A significant upward trend is not in sight for Austrias economy, a top think tank has warned.The Vienna-based Institute for Economic Research (Wifo) today (Fri) lowered its economic growth forecast for 2010 and 2011. Wifo officials said they expected the countrys economy to grow by 1.3 per cent this year and by 1.4 per cent in 2011 after predicting growth rates of 1.5 and 1.6 per cent last December.The Institute for Higher Studies (IHS) meanwhile announced it would not change its predictions. The body said last year it expected a 1.3 per cent growth this year and 1.7 per cent growth in 2011.The Austrian economy shrank by 3.6 per cent last year compared to 2008.Wifo explained “lacking impulses” from the Austrian exports remained a problem. The institute claimed key trading countries were still combating the effects of the economic crisis which has held the world in its grip since autumn 2008. Germany has been Austrias most important partner country for exports and imports for decades.Wifo also warned the situation on the Austrian labour market would not improve this and next year.

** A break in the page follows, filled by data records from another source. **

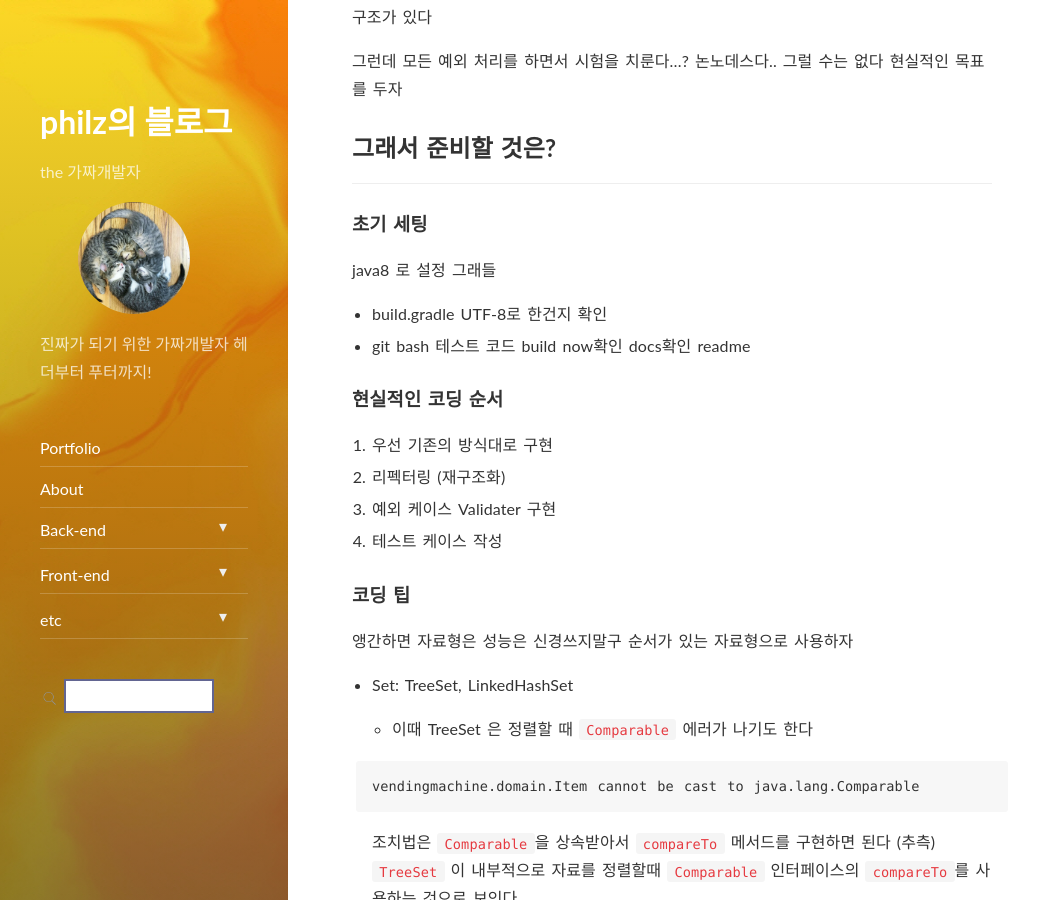
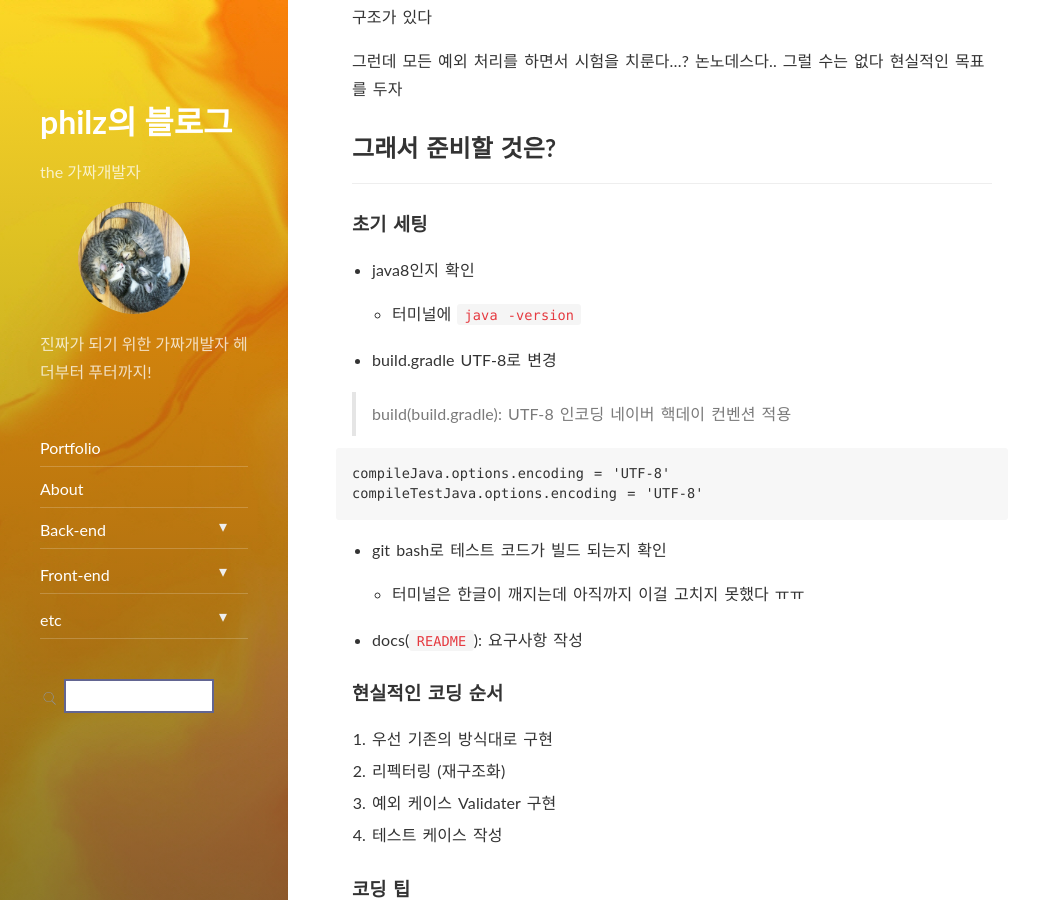
Before and after one commit to progress0407/progress0407.github.io, a Jekyll site: the page built from _posts/backend/wooteco/2021-12-17-wooteco-before-final-cote.md, in a window 1280 px wide and 900 px high, scrolled down 879 px. Shown: the whole window, without its empty margins (0-1055 px from the left). Built offline with Jekyll 4.4.1, drawn with Linux system fonts in a browser that asks for light colours; nearby versions of some CDN libraries.

Commit message:
포스팅

````diff
--- a/_posts/backend/wooteco/2021-12-17-wooteco-before-final-cote.md
+++ b/_posts/backend/wooteco/2021-12-17-wooteco-before-final-cote.md
@@ -47,12 +47,24 @@ comments: true
 
 ### 초기 세팅
 
-java8 로 설정
-그래들
+- java8인지 확인
 
-- build.gradle UTF-8로 한건지 확인
-- git bash 테스트 코드 build now확인
-  docs확인 readme
+  - 터미널에 `java -version`
+
+- build.gradle UTF-8로 변경
+
+> build(build.gradle): UTF-8 인코딩 네이버 핵데이 컨벤션 적용
+
+```
+compileJava.options.encoding = 'UTF-8'
+compileTestJava.options.encoding = 'UTF-8'
+```
+
+- git bash로 테스트 코드가 빌드 되는지 확인
+
+  - 터미널은 한글이 깨지는데 아직까지 이걸 고치지 못했다 ㅠㅠ
+
+- docs(`README`): 요구사항 작성
 
 ### 현실적인 코딩 순서
 
````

The think tank said it expected the unemployment rate to soar from five to 5.2 per cent this year, while a 5.4 per cent jobless rate was expected for next year.The Austrian government has come under fire by opposition parties recently for “failing on the job front” as almost 400,000 people living in the country are currently unemployed.Wifo meanwhile announced the consumer price index is expected to soar higher than expected. The institute also said inflation would reach a level of 1.4 per cent this year before levelling at 1.8 per cent in 2011. The body had forecast a 2010 inflation rate of 1.3 per cent and 1.3 per cent for next year last December.Inflation in Austria dropped slightly last month from 1.2 per cent in January to 0.9 per cent. Federal statistics agency Statistik Austria experts said last week dropping foodstuff and clothes prices caused the decline, while rising fuel prices barred inflation from reaching just 0.6 per cent.